• _Exercise aim_
Scan the lines below for "Added" and copy the matches.

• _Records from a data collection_
··········
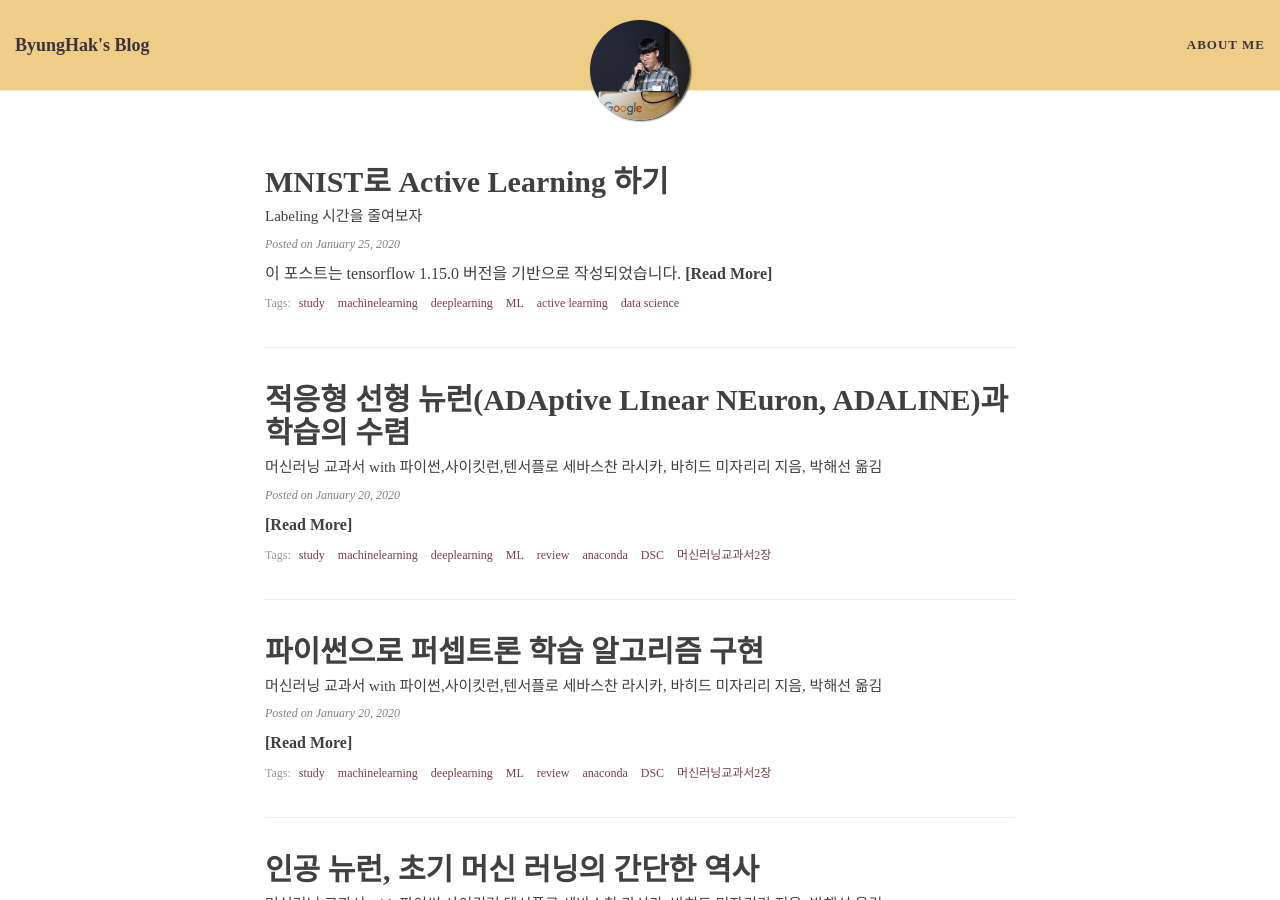
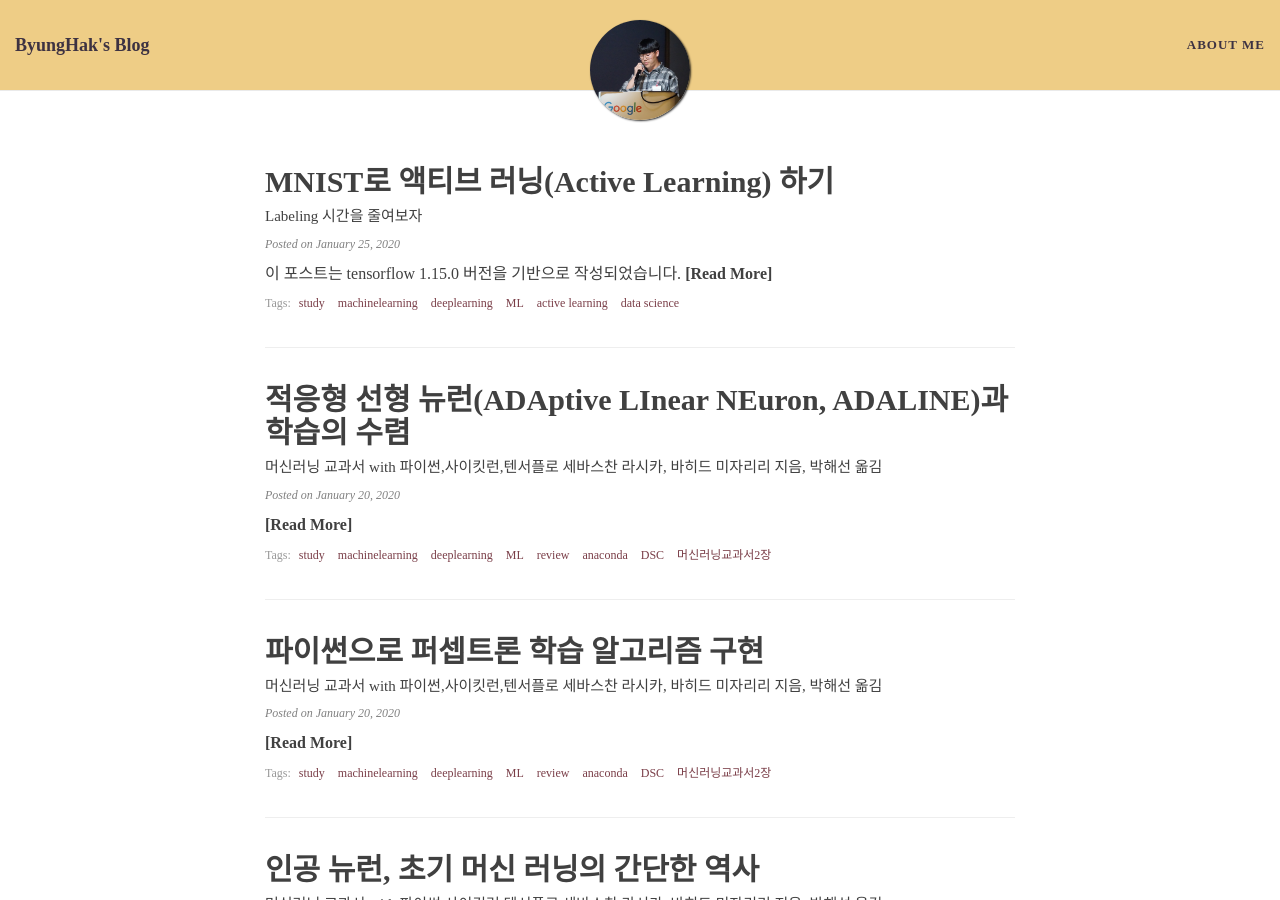
Before and after one commit to bengHak/benghak.github.io, a Jekyll site: the page built from index.html, in a window 1280 px wide and 900 px high. Built offline with Jekyll 4.4.1, drawn with Linux system fonts in a browser that asks for light colours; nearby versions of some CDN libraries; some web fonts are replaced; the list of posts is cut into pages by our own code.

Commit message:
Update 2020-01-25-ML_active_learning.md

```diff
--- a/_posts/2020-01-25-ML_active_learning.md
+++ b/_posts/2020-01-25-ML_active_learning.md
@@ -1,6 +1,6 @@
 ---
 layout: post
-title: MNIST로 Active Learning 하기
+title: MNIST로 액티브 러닝(Active Learning) 하기
 subtitle: Labeling 시간을 줄여보자
 tags: [study, machinelearning, deeplearning, ML, active learning, data science]
 comments: true
```
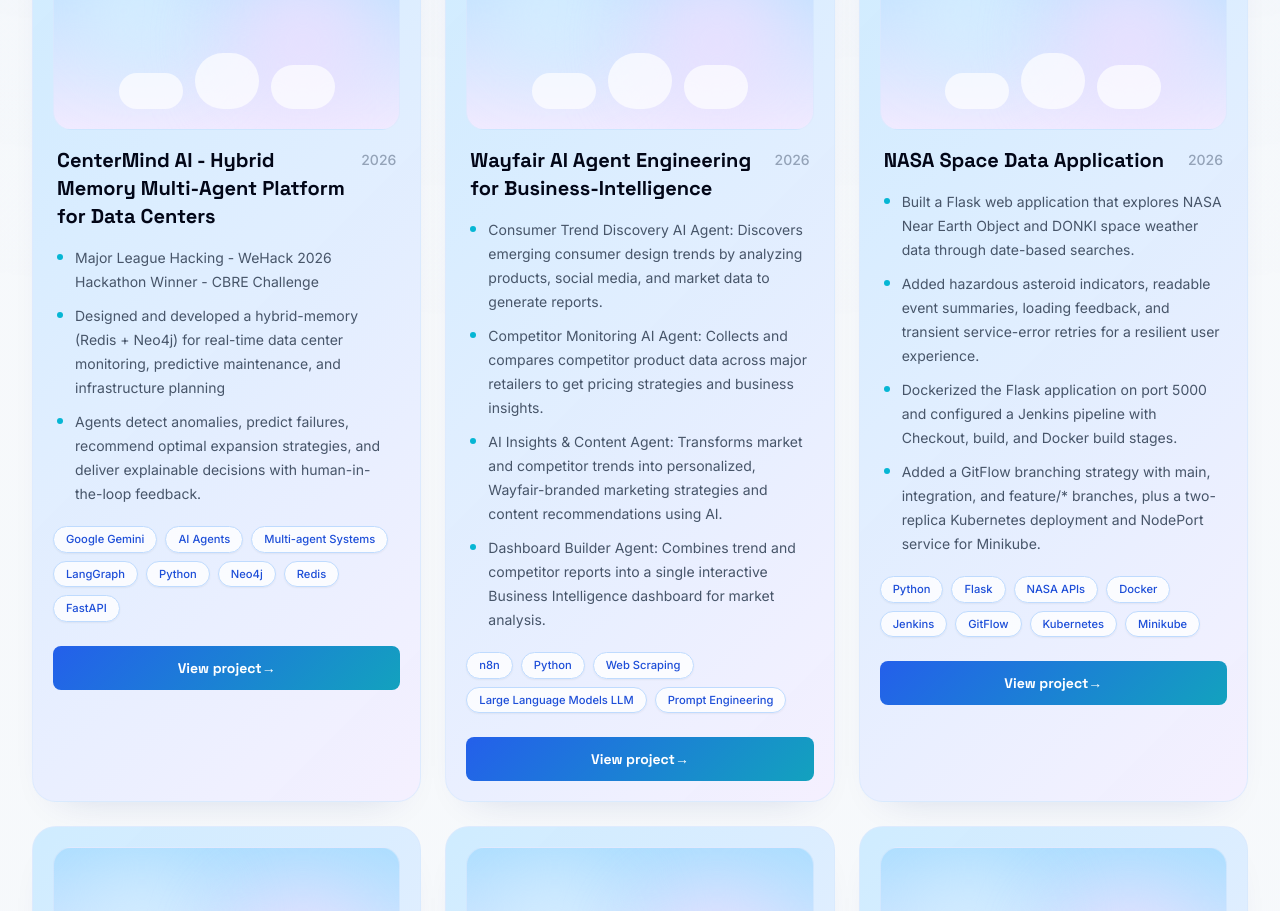
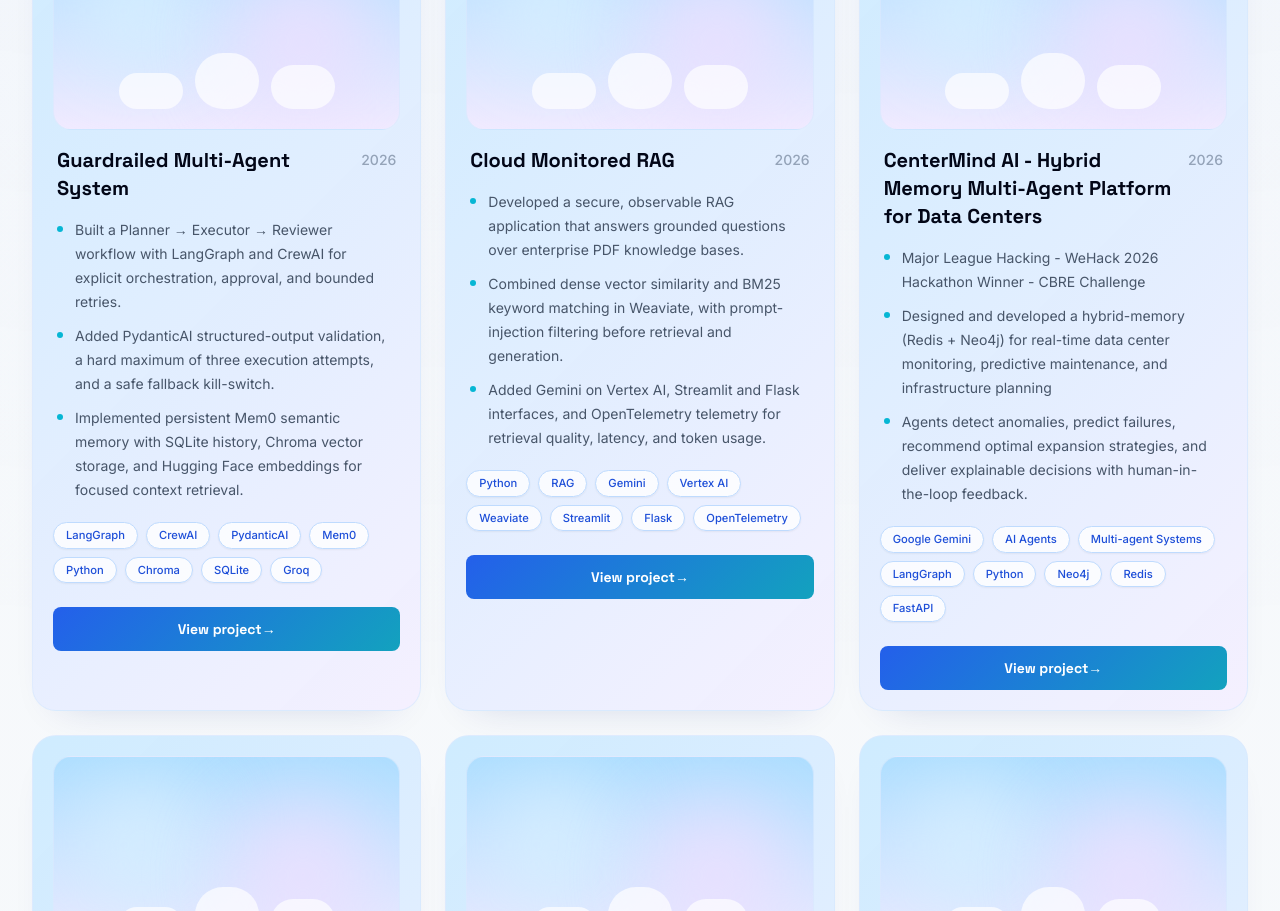
Before and after one commit to HarshithaDA/HarshithaDA.github.io, a React (Vite) app: page / in a window 1280 px wide. Shown: the part 4180-5091 px from the top of the page. Built offline with nearby package versions, Linux system fonts and the light colour scheme.

Commit message:
Add new AI projects to portfolio
Co-authored-by: Copilot <223556219+Copilot@users.noreply.github.com>

```diff
--- a/src/content.ts
+++ b/src/content.ts
@@ -136,6 +136,28 @@ export const siteContent = {
     {
       category: 'Artificial Intelligence',
       items: [
+        {
+          title: 'Guardrailed Multi-Agent System',
+          year: 2026,
+          description: [
+            'Built a Planner → Executor → Reviewer workflow with LangGraph and CrewAI for explicit orchestration, approval, and bounded retries.',
+            'Added PydanticAI structured-output validation, a hard maximum of three execution attempts, and a safe fallback kill-switch.',
+            'Implemented persistent Mem0 semantic memory with SQLite history, Chroma vector storage, and Hugging Face embeddings for focused context retrieval.',
+          ],
+          stack: ['LangGraph', 'CrewAI', 'PydanticAI', 'Mem0', 'Python', 'Chroma', 'SQLite', 'Groq'],
+          href: 'https://github.com/HarshithaDA/Guardrailed-Multi-Agent-System',
+        },
+        {
+          title: 'Cloud Monitored RAG',
+          year: 2026,
+          description: [
+            'Developed a secure, observable RAG application that answers grounded questions over enterprise PDF knowledge bases.',
+            'Combined dense vector similarity and BM25 keyword matching in Weaviate, with prompt-injection filtering before retrieval and generation.',
+            'Added Gemini on Vertex AI, Streamlit and Flask interfaces, and OpenTelemetry telemetry for retrieval quality, latency, and token usage.',
+          ],
+          stack: ['Python', 'RAG', 'Gemini', 'Vertex AI', 'Weaviate', 'Streamlit', 'Flask', 'OpenTelemetry'],
+          href: 'https://github.com/HarshithaDA/Cloud_MonitoredRAG',
+        },
         {
           title: 'CenterMind AI - Hybrid Memory Multi-Agent Platform for Data Centers',
           year: 2026,
```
··········
• _Output of the task_
+            'Added PydanticAI structured-output validation, a hard maximum of three execution attempts, and a safe fallback kill-switch.',
+            'Added Gemini on Vertex AI, Streamlit and Flask interfaces, and OpenTelemetry telemetry for retrieval quality, latency, and token usage.',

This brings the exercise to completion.